## INPUT RECORDS
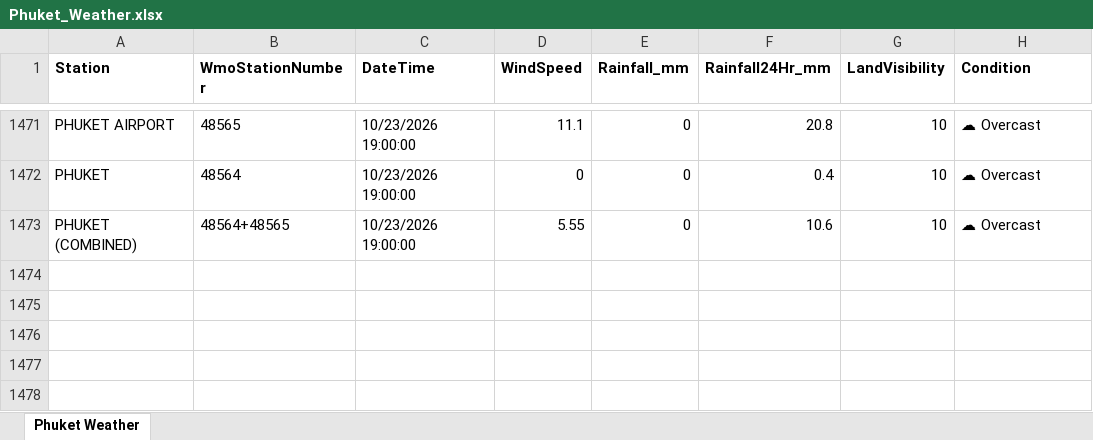
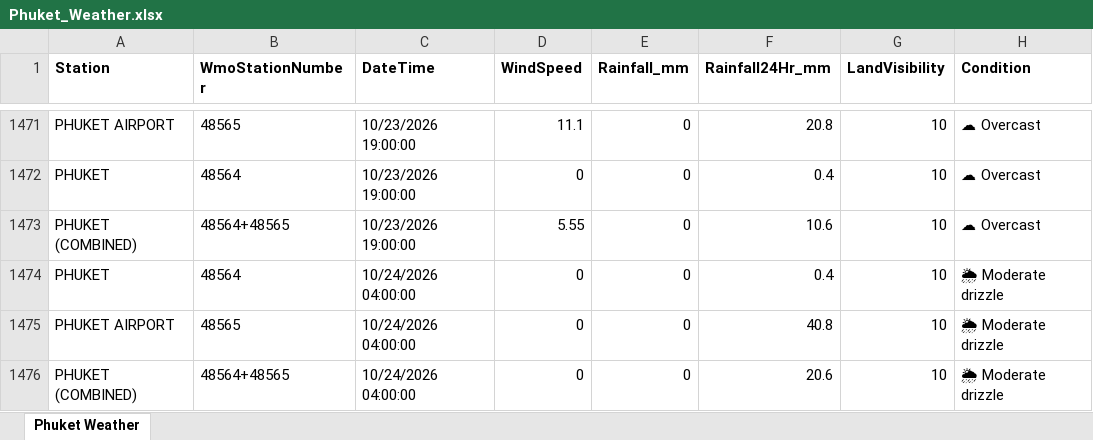
Before and after one commit to ankitrana90/my-phuket-weather-repo, an Excel workbook: Phuket_Weather.xlsx, sheet Phuket Weather, drawn as a sheet; only a part is shown, gaps mark what is left out; values as stored, in another font and other column widths than the file's, no borders; the diff names each change by its address in the sheet, - before the commit and + after, or states it on an @@ line.

```diff
--- a/Phuket_Weather.xlsx (sheet Phuket Weather)
+++ b/Phuket_Weather.xlsx (sheet Phuket Weather)
+row 1474: PHUKET | 48564 | 10/24/2026 04:00:00 | 0 | 0 | 0.4 | 10 | 🌦 Moderate drizzle
+row 1475: PHUKET AIRPORT | 48565 | 10/24/2026 04:00:00 | 0 | 0 | 40.8 | 10 | 🌦 Moderate drizzle
+row 1476: PHUKET (COMBINED) | 48564+48565 | 10/24/2026 04:00:00 | 0 | 0 | 20.6 | 10 | 🌦 Moderate drizzle
```
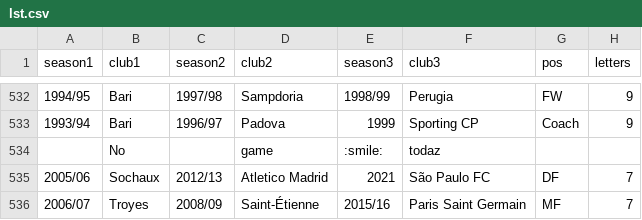
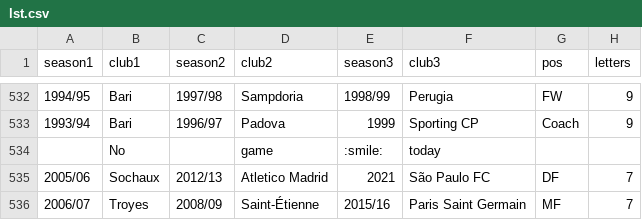
Before and after one commit to vitus81/transferl, a CSV file: lst.csv, drawn as a sheet; only a part is shown, gaps mark what is left out; the diff names each change by its address in the sheet, - before the commit and + after, or states it on an @@ line.

Commit message:
Updated players list

```diff
--- a/lst.csv
+++ b/lst.csv
-F534 (club3): todaz
+F534 (club3): today
```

## WHAT NEEDS TO BE DONE
An exact reproduction of the material is needed, without its images.

## EXERCISE OUTPUT
Before and after one commit to ankitrana90/my-phuket-weather-repo, an Excel workbook: Phuket_Weather.xlsx, sheet Phuket Weather, drawn as a sheet; only a part is shown, gaps mark what is left out; values as stored, in another font and other column widths than the file's, no borders; the diff names each change by its address in the sheet, - before the commit and + after, or states it on an @@ line.

```diff
--- a/Phuket_Weather.xlsx (sheet Phuket Weather)
+++ b/Phuket_Weather.xlsx (sheet Phuket Weather)
+row 1474: PHUKET | 48564 | 10/24/2026 04:00:00 | 0 | 0 | 0.4 | 10 | 🌦 Moderate drizzle
+row 1475: PHUKET AIRPORT | 48565 | 10/24/2026 04:00:00 | 0 | 0 | 40.8 | 10 | 🌦 Moderate drizzle
+row 1476: PHUKET (COMBINED) | 48564+48565 | 10/24/2026 04:00:00 | 0 | 0 | 20.6 | 10 | 🌦 Moderate drizzle
```
Before and after one commit to vitus81/transferl, a CSV file: lst.csv, drawn as a sheet; only a part is shown, gaps mark what is left out; the diff names each change by its address in the sheet, - before the commit and + after, or states it on an @@ line.

Commit message:
Updated players list

```diff
--- a/lst.csv
+++ b/lst.csv
-F534 (club3): todaz
+F534 (club3): today
```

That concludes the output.